[Stored records]
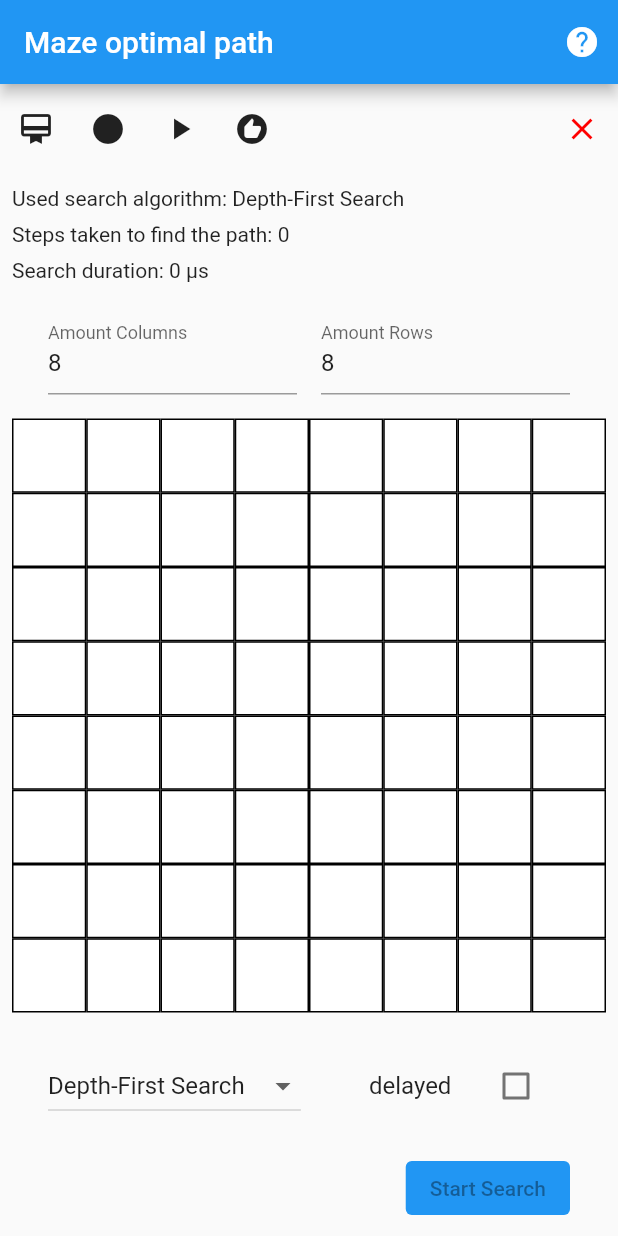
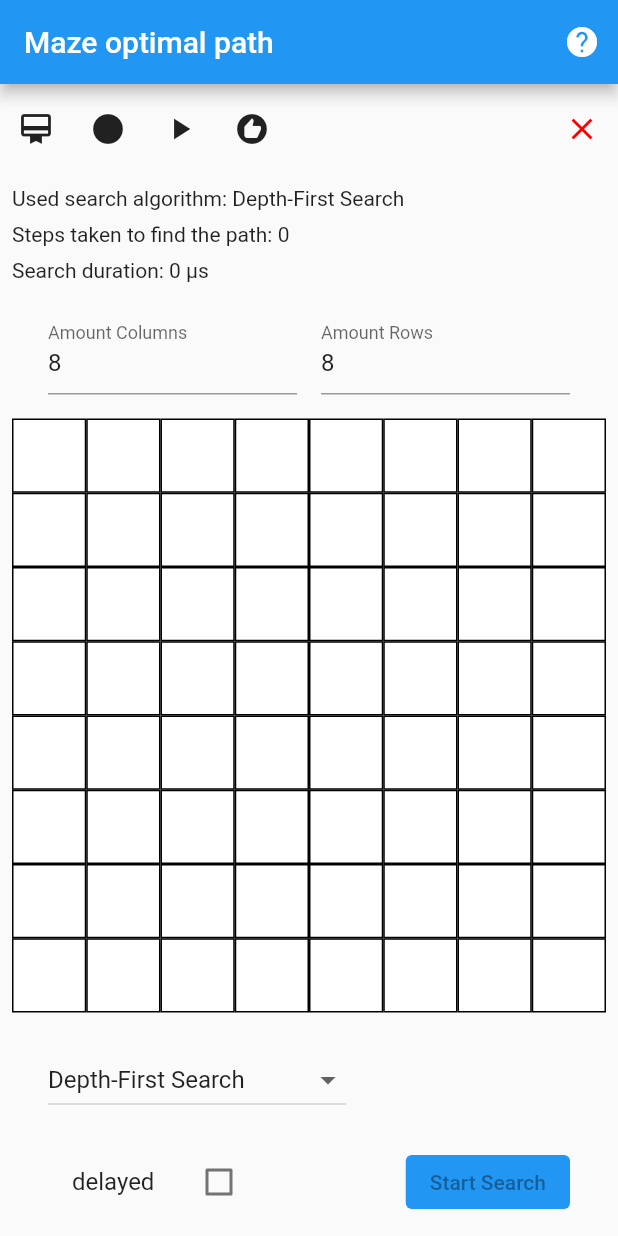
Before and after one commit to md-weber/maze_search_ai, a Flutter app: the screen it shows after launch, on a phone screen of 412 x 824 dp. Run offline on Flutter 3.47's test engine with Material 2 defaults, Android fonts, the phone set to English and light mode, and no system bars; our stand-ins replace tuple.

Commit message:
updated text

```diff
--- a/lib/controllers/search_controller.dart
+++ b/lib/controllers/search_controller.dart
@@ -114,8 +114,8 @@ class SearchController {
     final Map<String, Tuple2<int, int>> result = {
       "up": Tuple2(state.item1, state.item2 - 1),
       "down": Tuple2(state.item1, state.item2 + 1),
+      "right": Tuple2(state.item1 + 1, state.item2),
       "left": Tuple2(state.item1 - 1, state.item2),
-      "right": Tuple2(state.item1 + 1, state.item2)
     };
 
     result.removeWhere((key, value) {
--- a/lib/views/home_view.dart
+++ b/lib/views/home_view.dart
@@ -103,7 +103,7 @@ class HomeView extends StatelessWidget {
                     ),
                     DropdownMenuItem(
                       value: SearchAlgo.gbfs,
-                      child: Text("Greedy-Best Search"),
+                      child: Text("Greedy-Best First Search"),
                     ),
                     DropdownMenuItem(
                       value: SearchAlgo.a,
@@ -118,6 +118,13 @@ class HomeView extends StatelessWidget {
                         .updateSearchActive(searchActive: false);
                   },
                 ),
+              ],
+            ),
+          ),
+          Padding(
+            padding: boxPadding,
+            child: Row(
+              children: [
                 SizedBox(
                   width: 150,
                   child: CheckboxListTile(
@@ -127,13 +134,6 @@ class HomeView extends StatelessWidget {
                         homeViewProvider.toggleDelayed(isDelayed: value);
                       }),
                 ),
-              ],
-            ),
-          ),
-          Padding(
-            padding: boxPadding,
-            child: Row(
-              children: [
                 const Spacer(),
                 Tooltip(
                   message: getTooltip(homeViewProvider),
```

--

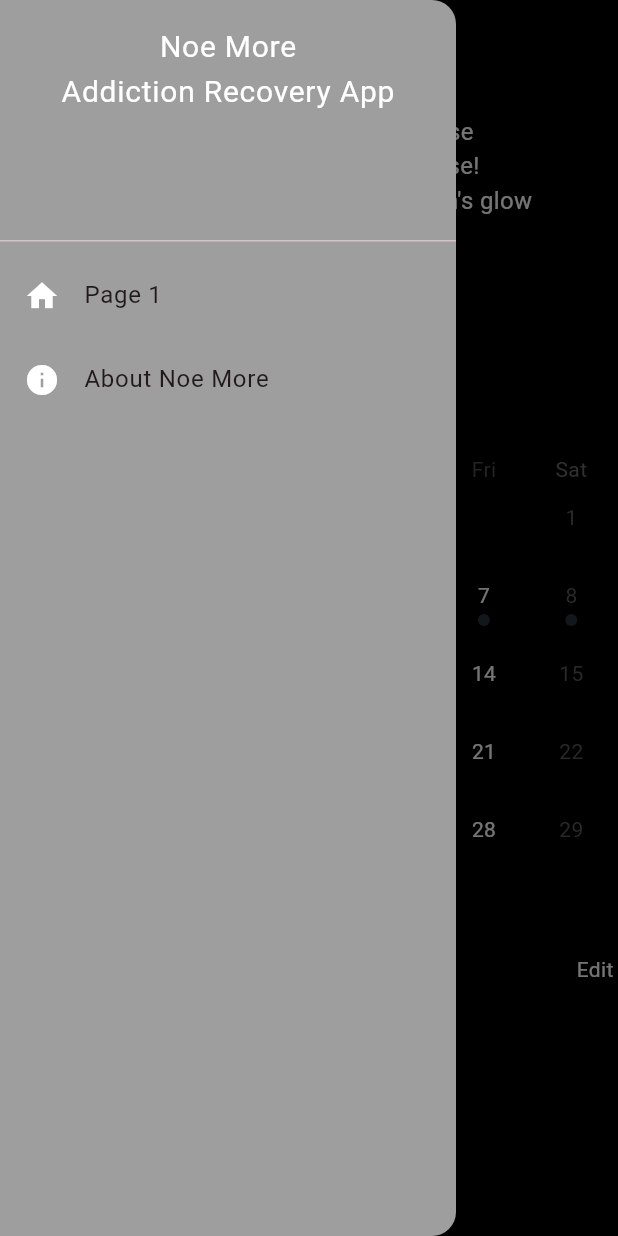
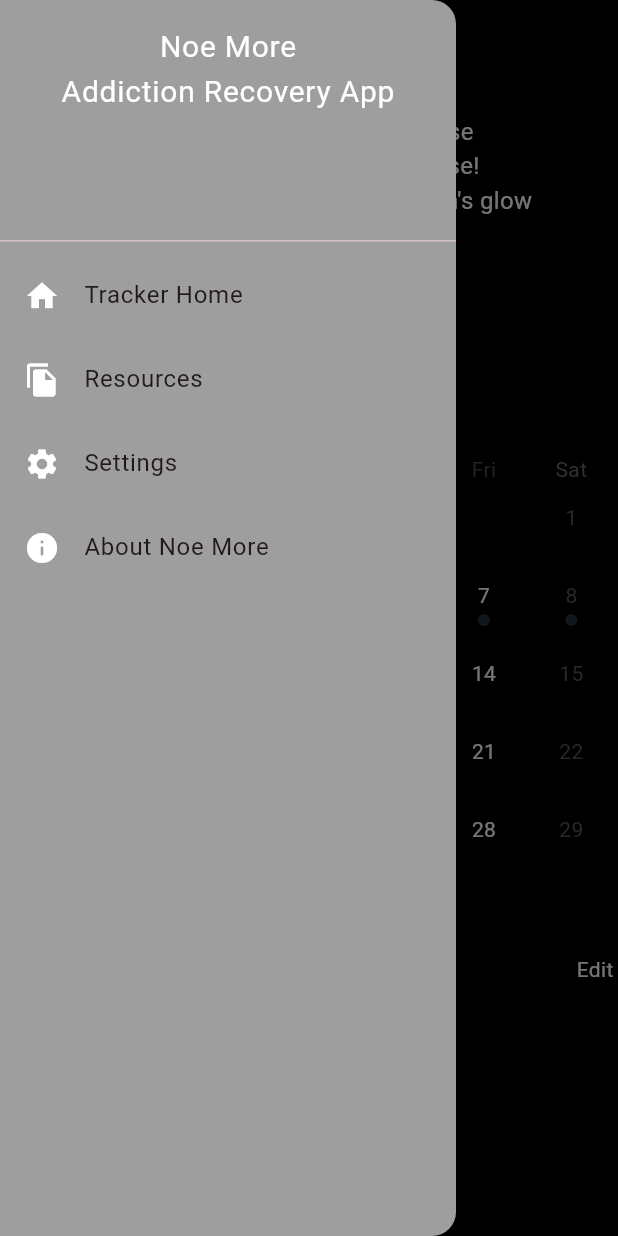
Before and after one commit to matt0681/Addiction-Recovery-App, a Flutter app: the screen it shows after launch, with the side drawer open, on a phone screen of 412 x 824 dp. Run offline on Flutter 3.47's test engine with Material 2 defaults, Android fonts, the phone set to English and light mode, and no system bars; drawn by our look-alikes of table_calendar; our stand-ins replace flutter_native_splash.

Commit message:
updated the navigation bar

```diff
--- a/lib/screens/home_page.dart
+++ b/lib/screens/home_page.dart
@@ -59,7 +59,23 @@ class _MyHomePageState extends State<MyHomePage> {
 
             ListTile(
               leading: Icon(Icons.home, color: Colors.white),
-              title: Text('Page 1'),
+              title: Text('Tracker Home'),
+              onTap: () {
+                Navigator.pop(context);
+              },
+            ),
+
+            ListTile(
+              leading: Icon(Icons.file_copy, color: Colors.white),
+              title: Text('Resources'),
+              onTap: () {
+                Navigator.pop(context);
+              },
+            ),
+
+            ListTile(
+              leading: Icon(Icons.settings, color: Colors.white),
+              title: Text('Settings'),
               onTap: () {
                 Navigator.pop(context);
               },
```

**What you have to do:** Could you report how many lines of the entries include the word "dart"? Only the number is needed.

**Answer section:** 6